NET gives a window of opportunity to study endocrine sensitivity in a dynamic fashion. Several endpoints have been tested to evaluate the efficacy of NET. We now have enough evidence that pCR is not a surrogate endpoint of survival for well-differentiated BC, namely luminal A-like subtype (9). This is however not the case for luminal B-like tumours, where a possible prognostic role has been reported, though not as strong as for HER2-positive and triple negative BC (9,10). The ALTERNATE study (11) presented at the 2020 ASCO meeting, which evaluated the efficacy of either anastrozole, fulvestrant or its combination in patients with stage II–III HR-positive BC, confirmed the clinical utility of Ki-67 changes as an early marker of endocrine sensitivity. Patients with Ki-67 >10% at week 4 or 12 were recommended to go off protocol-directed endocrine therapy and switch to NAC. Using this strategy, less than 2% of patients progressed during treatment. The Preoperative Endocrine Prognostic Index score (PEPI score), first tested in the P024 neoadjuvant trial and validated in the IMPACT trial (12), is largely used instead of pCR in trials evaluating NET. It combines tumour size and nodal status, as well as Ki-67 and ER expression post-NET. However, nor the change in Ki-67 or the PEPI score take in consideration the genomic features of the tumour, which have been shown to be prognostic in the early stage, and to identify the benefit of adjuvant chemotherapy.
The “Neoadjuvant Multi-Agent Chemotherapy or Letrozole plus Ribociclib in Luminal B/HER2-negative BC” (CORALLEEN trial) (13), is a randomized phase II study designed testing the hypothesis of a molecular downstaging through the PAM50 signature. Patients with high-risk luminal-B tumours were randomized to receive the CDK4/6 inhibitor ribociclib in combination with endocrine treatment for 24 weeks or standard anthracycline and taxane-containing chemotherapy. Molecular downstaging was defined as the switch from baseline high/intermediate risk-of-relapse (ROR) group, as defined by the PAM50 molecular signature, plus clinicopathological features, to a low ROR group (14). The study population included patients with stage I–IIIA BC, tumour size >2 cm and luminal-B genomic profile—the latter assessed at baseline, during treatment and at surgery. The authors aimed to validate the hypothesis that the addition of CDK4/6 to standard NET offers the possibility to induce a molecular downstaging therefore to avoid adjuvant chemotherapy in luminal B-like tumours.

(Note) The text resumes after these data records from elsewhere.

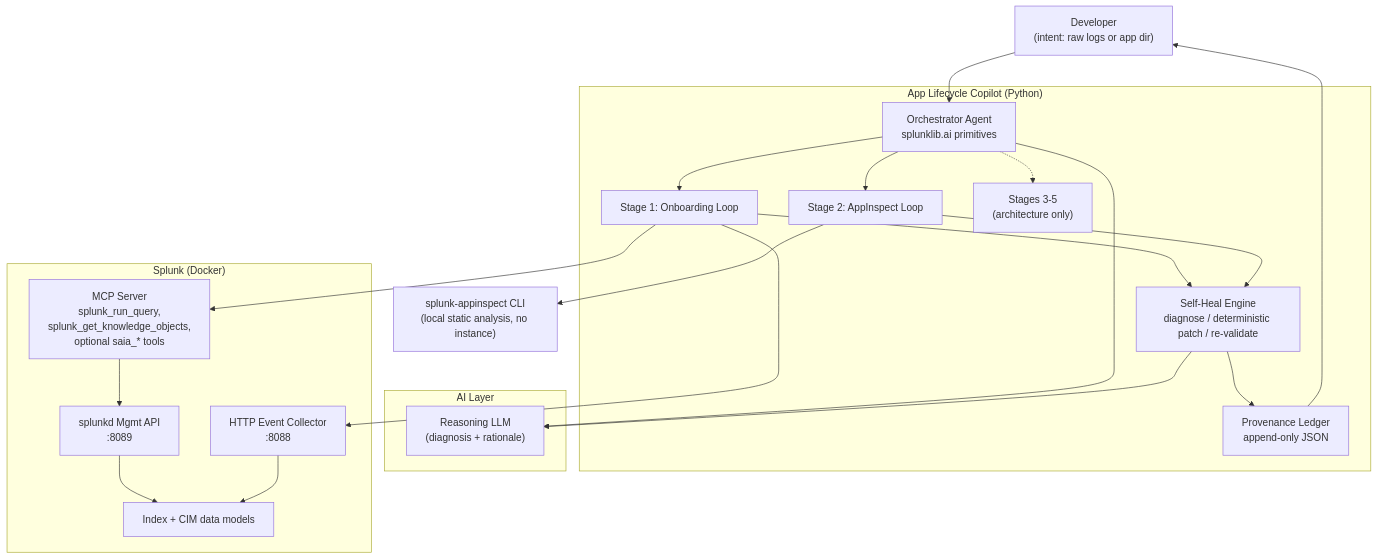
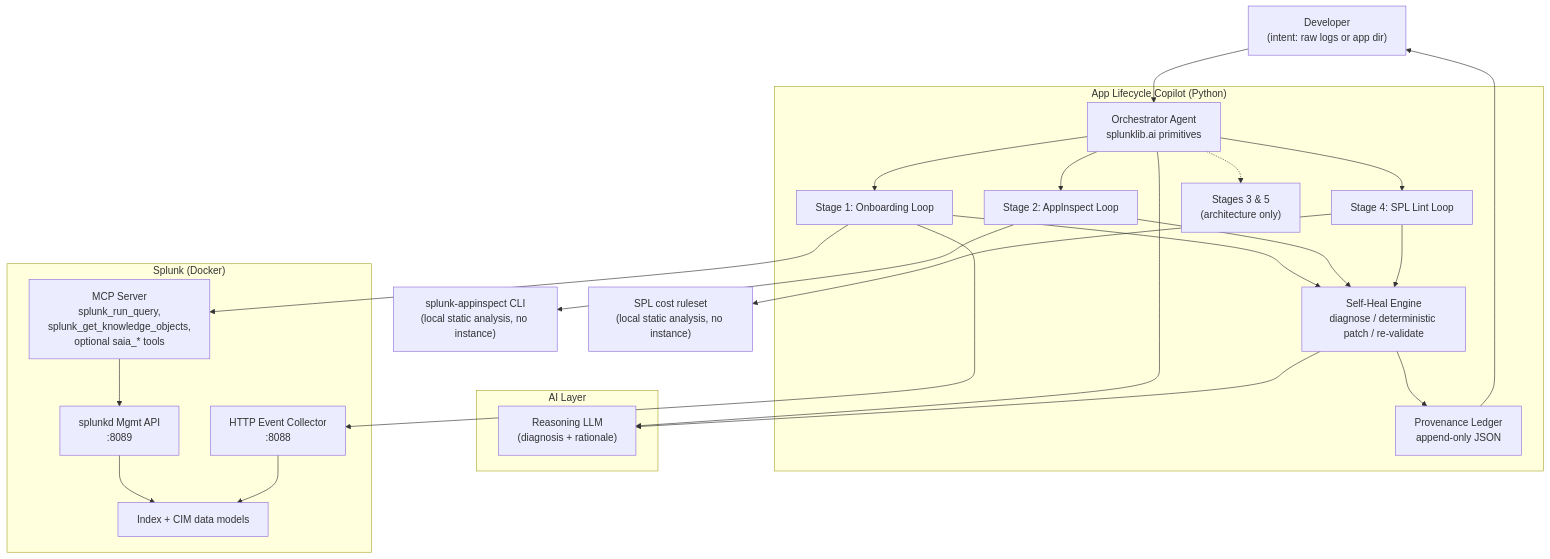
The diagram in architecture_diagram.md (ik-labs/splunk-app-lifecycle-copilot), drawn with Mermaid before and after one commit. The commit also changed other lines of this file and 2 other files, not shown here.

Commit message:
Document Stage 4 SPL lint as implemented
Update README, SCOPE, and the architecture diagram to reflect three
working loops (not two): add the cost-aware SPL lint loop to the scope
table (BUILD), a `copilot lint` usage section, the third dashboard stage,
and the SPL lint node in the system diagram. Stages 3 and 5 remain the
honest architecture-only future extensions.

````diff
--- a/architecture_diagram.md
+++ b/architecture_diagram.md
@@ -12,47 +12,51 @@
 ```mermaid
 flowchart TB
     DEV["Developer<br/>(intent: raw logs or app dir)"]
 
     subgraph COPILOT["App Lifecycle Copilot (Python)"]
         ORCH["Orchestrator Agent<br/>splunklib.ai primitives"]
         HEAL["Self-Heal Engine<br/>diagnose / deterministic patch / re-validate"]
         PROV["Provenance Ledger<br/>append-only JSON"]
         ONB["Stage 1: Onboarding Loop"]
         AIN["Stage 2: AppInspect Loop"]
-        STUB["Stages 3-5<br/>(architecture only)"]
+        SPL["Stage 4: SPL Lint Loop"]
+        STUB["Stages 3 & 5<br/>(architecture only)"]
     end
 
     subgraph AI["AI Layer"]
         LLM["Reasoning LLM<br/>(diagnosis + rationale)"]
     end
 
     subgraph SPLUNK["Splunk (Docker)"]
         MCP["MCP Server<br/>splunk_run_query,<br/>splunk_get_knowledge_objects,<br/>optional saia_* tools"]
         HEC["HTTP Event Collector<br/>:8088"]
         MGMT["splunkd Mgmt API<br/>:8089"]
         IDX["Index + CIM data models"]
     end
 
     AINSPECT["splunk-appinspect CLI<br/>(local static analysis, no instance)"]
 
     DEV --> ORCH
     ORCH --> LLM
     ORCH --> ONB
     ORCH --> AIN
+    ORCH --> SPL
     ORCH -.-> STUB
 
     ONB --> HEAL
     AIN --> HEAL
+    SPL --> HEAL
     HEAL --> LLM
     HEAL --> PROV
 
     ONB --> HEC
     ONB --> MCP
     MCP --> MGMT
     MGMT --> IDX
     HEC --> IDX
 
     AIN --> AINSPECT
+    SPL --> LINTER["SPL cost ruleset<br/>(local static analysis, no instance)"]
 
     PROV --> DEV
 ```
````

The ROR risk score is the first composite biomarker which incorporates the genomic status according to the PAM50 panel. Currently, no genomic tool is approved to support the recommendation of neoadjuvant treatment and molecular signatures, such as Oncotype DX and MammaPrint, are approved in adjuvant setting (15,16).
The authors reported that among 106 patients enrolled, 87% were high ROR-risk and 16% intermediate risk at the diagnosis. The rate of conversion to low-ROR risk was similar for ribociclib and chemotherapy arms (46.9% vs. 46.1%), with a rate of pCR higher in the chemotherapy arm (5.8% vs. 0%). The conversion in low-ROR risk after 15 days of treatment occurred in 96% of cases in ribociclib arm and in only 37% in the chemotherapy arm, suggesting the potential role of CD4/6 inhibitors to induce an early molecular downstaging. While the survival data has been not collected, the authors proposed molecular downstaging as a potential biomarker of the benefit of CDK4/6 inhibitors in the neoadjuvant setting. However, the CORALLEEN study was not designed and powered for this aim.
Will the CORALLEEN trial set a new standard of care for HR-positive early BC patients? Probably not, considering that it was designed with an exploratory goal. However, this trial offers new important insight and establishes a new paradigm of study for HR-positive HER2-negative tumours—traditionally considered as poorer responders to neoadjuvant approach. This trial has underlined how important is to choose and validate the most suitable biomarkers tailored to type of tumour and class of drugs.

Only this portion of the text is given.